Jan. 30, 2004
Jed Lowrie entered Stanford as a mostly unheralded player last season but quickly rose right to the top of a talented 2003 freshman class that included highly-touted players such as John Mayberry, Jr. and Mark Romanczuk. He found himself starting at third base during much of the first half of the season, before taking over as the club's full-time starter at second for the final 29 contests. Lowrie finished the year with a .292 batting average, adding 28 RBI and five stolen bases, while playing excellent defense. He was even better during Pac-10 action with a .338 batting average and hit .500 to earn a spot on the All-Tournament team at his first NCAA Regional.
If you take a look back at Lowrie's childhood, it would come as no surprise that he made such an early and immediate impact on the Stanford Baseball program. His foundation for the future was built by his father, Dan, whom Lowrie gives a tremendous amount of credit for his development and success.
'There is no way I would be where I am today without him,' said Lowrie with a wide grin. 'My dad has always been there for me and has provided everything as far as baseball goes. I can't thank him enough.'
Lowrie appreciates the time, money and effort that his father has spent on him.
'I was the kid who was at every camp,' recalled Lowrie, who also took lots of pricey private baseball lessons as a youngster. 'He does put pressure on me to succeed both in baseball and academics, but that's made me a stronger person because I've always had to deal with that pressure. Looking back on it, I wouldn't have changed a whole lot.'
Dan has not only provided the means for his only child to succeed but has also made the effort and taken the time to physically be there during his son's development. A Vice-President of Agricultural Loans at West Coast Bank, the elder Lowrie has even shortened his regular work week to four days, primarily to get a chance to watch most of Jed's games.
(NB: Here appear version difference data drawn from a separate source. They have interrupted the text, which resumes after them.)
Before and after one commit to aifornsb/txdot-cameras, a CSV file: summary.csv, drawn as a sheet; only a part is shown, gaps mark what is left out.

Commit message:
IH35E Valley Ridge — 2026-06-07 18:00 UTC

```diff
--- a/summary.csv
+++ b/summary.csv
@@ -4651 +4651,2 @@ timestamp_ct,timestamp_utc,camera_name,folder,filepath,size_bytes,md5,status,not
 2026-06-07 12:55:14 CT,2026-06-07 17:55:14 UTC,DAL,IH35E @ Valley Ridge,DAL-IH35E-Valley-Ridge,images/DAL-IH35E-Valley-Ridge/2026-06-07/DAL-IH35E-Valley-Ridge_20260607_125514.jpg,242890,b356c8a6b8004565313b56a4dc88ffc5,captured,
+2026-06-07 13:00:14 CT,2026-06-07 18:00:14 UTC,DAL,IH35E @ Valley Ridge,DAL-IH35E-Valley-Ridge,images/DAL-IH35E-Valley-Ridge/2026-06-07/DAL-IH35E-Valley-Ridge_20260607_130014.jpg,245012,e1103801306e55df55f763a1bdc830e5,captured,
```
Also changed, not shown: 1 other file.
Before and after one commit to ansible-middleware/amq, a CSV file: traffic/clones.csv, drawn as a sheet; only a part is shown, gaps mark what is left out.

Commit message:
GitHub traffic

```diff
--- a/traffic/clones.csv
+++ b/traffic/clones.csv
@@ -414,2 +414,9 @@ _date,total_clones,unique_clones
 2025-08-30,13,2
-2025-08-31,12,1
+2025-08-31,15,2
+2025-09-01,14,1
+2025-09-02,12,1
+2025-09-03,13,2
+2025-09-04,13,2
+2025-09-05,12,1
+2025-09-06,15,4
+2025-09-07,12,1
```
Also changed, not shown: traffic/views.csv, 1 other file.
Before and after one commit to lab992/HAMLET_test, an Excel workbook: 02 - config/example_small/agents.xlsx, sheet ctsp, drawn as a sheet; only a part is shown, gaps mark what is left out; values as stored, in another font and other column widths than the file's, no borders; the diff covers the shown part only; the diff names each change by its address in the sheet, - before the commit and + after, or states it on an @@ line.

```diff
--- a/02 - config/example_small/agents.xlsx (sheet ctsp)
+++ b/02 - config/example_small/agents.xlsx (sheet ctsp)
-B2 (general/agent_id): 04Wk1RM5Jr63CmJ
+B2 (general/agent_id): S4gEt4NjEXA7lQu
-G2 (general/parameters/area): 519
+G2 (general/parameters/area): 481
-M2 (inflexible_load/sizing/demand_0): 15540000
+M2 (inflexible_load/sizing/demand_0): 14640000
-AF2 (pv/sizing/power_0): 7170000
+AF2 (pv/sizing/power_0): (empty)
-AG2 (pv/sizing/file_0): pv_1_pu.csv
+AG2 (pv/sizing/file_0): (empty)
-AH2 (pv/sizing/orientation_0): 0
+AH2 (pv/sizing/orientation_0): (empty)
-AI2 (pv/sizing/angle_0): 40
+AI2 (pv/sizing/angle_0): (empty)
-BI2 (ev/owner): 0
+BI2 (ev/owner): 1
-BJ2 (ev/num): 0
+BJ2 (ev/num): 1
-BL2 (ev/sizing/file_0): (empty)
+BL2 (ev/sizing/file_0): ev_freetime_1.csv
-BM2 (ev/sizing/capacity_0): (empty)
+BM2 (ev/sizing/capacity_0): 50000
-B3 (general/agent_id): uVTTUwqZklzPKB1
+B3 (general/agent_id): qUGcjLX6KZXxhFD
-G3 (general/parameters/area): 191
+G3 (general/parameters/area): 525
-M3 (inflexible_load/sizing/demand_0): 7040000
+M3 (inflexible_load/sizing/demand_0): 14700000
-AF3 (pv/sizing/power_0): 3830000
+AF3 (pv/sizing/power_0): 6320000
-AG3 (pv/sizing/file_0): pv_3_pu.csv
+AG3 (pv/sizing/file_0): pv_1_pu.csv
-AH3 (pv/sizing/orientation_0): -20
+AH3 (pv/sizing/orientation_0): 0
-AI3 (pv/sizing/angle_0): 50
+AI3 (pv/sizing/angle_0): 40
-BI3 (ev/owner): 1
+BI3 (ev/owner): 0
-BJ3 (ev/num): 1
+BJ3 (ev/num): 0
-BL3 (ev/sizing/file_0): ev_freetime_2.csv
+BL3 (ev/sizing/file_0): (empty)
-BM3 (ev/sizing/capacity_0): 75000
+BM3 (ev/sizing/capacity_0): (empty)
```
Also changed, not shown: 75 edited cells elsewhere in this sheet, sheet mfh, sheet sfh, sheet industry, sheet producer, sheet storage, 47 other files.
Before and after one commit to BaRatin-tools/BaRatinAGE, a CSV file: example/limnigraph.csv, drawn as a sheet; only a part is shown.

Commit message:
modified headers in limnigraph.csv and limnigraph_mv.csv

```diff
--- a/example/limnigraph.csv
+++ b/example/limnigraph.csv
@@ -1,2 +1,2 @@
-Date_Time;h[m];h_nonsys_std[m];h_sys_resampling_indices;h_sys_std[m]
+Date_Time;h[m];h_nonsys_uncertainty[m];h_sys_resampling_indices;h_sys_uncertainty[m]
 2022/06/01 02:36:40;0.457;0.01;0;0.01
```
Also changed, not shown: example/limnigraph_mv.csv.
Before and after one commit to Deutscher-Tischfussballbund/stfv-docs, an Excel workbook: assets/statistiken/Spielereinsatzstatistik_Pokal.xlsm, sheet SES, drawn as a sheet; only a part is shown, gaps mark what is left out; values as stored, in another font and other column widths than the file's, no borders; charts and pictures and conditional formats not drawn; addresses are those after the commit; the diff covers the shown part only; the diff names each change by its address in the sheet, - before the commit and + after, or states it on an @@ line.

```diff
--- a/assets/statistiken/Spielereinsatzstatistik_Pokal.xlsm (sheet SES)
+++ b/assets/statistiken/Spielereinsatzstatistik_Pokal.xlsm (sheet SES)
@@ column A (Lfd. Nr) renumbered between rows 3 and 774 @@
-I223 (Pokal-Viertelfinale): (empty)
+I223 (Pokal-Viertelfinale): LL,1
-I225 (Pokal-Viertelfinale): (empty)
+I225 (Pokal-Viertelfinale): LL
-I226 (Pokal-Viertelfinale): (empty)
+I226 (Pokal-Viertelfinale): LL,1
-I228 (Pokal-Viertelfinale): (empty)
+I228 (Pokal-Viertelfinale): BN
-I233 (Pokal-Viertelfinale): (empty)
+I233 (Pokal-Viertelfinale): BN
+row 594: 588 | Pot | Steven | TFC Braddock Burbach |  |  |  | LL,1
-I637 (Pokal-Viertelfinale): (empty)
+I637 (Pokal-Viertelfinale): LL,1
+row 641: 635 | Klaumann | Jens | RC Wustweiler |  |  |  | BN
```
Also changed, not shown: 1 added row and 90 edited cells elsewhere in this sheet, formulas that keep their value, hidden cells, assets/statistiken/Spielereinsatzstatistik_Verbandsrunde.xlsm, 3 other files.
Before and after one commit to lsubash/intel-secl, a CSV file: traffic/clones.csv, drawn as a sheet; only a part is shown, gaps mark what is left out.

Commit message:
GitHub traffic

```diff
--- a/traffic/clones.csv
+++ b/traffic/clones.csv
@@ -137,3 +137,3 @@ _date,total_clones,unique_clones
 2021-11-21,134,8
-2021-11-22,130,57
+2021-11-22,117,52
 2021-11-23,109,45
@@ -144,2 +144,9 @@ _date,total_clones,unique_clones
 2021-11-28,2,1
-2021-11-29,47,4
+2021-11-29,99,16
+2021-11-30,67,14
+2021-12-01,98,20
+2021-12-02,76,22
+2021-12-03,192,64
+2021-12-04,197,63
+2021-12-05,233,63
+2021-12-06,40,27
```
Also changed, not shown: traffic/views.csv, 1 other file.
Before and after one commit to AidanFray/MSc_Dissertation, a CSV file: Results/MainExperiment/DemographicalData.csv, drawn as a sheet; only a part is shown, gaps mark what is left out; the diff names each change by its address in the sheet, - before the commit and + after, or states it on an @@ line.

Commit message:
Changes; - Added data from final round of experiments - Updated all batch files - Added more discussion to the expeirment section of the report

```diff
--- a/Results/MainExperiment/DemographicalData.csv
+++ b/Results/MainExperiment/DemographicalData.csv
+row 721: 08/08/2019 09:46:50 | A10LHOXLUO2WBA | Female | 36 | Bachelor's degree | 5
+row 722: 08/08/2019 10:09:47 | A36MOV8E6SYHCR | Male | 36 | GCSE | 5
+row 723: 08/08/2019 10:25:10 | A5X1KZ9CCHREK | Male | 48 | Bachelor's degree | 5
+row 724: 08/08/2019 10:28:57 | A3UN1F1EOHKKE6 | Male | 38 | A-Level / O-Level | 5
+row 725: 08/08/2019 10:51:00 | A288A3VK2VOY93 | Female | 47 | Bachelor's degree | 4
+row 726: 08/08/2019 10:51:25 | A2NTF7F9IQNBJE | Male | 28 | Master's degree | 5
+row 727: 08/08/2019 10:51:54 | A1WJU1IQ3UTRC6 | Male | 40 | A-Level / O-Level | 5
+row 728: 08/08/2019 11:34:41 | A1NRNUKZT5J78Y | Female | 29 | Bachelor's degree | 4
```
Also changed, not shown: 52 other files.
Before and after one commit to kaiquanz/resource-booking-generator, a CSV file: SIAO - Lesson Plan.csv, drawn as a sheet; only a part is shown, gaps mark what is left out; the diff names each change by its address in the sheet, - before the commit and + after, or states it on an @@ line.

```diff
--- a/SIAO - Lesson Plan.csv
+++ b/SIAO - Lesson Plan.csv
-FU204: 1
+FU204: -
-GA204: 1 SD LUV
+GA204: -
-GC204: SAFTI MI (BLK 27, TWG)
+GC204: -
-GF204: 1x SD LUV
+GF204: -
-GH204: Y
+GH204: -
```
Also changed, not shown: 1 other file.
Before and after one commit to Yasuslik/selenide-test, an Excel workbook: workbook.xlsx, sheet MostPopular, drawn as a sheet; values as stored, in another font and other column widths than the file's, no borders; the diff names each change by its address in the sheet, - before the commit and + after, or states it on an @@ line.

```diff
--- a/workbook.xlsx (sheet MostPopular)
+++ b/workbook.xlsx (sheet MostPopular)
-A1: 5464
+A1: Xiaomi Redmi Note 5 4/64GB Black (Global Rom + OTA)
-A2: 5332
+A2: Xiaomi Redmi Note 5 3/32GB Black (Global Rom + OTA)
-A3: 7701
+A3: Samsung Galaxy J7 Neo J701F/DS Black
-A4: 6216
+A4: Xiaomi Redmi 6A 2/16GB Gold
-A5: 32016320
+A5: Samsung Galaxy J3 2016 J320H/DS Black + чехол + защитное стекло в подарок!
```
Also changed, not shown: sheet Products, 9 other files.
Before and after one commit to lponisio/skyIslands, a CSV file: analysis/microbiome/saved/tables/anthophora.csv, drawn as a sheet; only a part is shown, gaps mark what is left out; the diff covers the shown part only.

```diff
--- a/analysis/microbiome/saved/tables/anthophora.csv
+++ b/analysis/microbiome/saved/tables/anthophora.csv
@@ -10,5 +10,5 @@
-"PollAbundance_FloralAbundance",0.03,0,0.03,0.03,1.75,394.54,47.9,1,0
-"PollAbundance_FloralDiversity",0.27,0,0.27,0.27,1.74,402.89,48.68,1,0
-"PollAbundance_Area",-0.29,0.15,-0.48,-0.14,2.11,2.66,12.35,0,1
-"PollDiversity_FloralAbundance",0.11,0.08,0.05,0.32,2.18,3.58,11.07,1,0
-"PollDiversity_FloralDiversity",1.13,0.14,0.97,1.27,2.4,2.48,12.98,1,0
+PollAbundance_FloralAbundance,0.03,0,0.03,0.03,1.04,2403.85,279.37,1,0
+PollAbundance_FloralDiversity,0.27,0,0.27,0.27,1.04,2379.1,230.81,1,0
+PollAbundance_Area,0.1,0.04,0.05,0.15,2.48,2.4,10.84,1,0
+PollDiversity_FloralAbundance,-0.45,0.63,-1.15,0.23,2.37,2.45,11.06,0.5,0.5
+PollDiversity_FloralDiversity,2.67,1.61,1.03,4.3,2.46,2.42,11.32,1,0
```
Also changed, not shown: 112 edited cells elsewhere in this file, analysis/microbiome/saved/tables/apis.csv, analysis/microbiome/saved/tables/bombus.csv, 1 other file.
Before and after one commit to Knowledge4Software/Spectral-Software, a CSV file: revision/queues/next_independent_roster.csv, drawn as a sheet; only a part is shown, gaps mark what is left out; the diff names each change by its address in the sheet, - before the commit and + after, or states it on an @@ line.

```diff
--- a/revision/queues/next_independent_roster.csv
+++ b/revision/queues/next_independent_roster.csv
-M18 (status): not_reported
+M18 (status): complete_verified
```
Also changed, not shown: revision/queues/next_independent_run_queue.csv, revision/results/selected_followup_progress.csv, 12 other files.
When the Cardinal plays in the Bay Area, that means Dan and his wife, Miriam, normally rent a car and drive 11 hours each way for a three-game series.
Jed has some good stories about his father's legendary driving prowess, like the one when Dan drove 15 straight hours working on mostly coffee and water in a far-flung attempt to get Jed from a Legion baseball tournament in Wyoming back to Oregon for a summer basketball camp, or last June when he ventured out on the roads for a trek nearly halfway across the country to Omaha for the College World Series.
'My dad is a machine when it comes to driving,' laughed Lowrie, who claims that his parents made it to the Bay Area for all but two of his home series last season and are planning to be here again this weekend to watch their son make his projected debut as the team's starting shortstop after the graduation of 2003 starter Tobin Swope.
A natural shortstop with a tremendous throwing arm, the humble-natured Lowrie is confident that his move back to shortstop will be a smooth one.
'I played shortstop for most of my career before last season, so although I haven't played a game there in college yet, I think it will be a pretty quick adjustment,' reasoned Lowrie. 'Moving to second base last year was more of an adjustment.'
His main adjustment this season may come when he steps to the plate.
'Last year I was more of an average type of hitter, but I've gotten a little bit stronger and hopefully that will add more power to my offensive game,' said Lowrie, who has put on about 10 pounds after lifting weights six days a week late last summer following the conclusion of his summer baseball season in Alaska. 'I was able to hit with more power this past fall, and now I just need to carry that over to the season. Mentally, my approach is a bit different. I'm going to take a little more aggressive swings when I'm ahead in the count.'
Which is right where his foundation for the future put him.
by Kyle McRae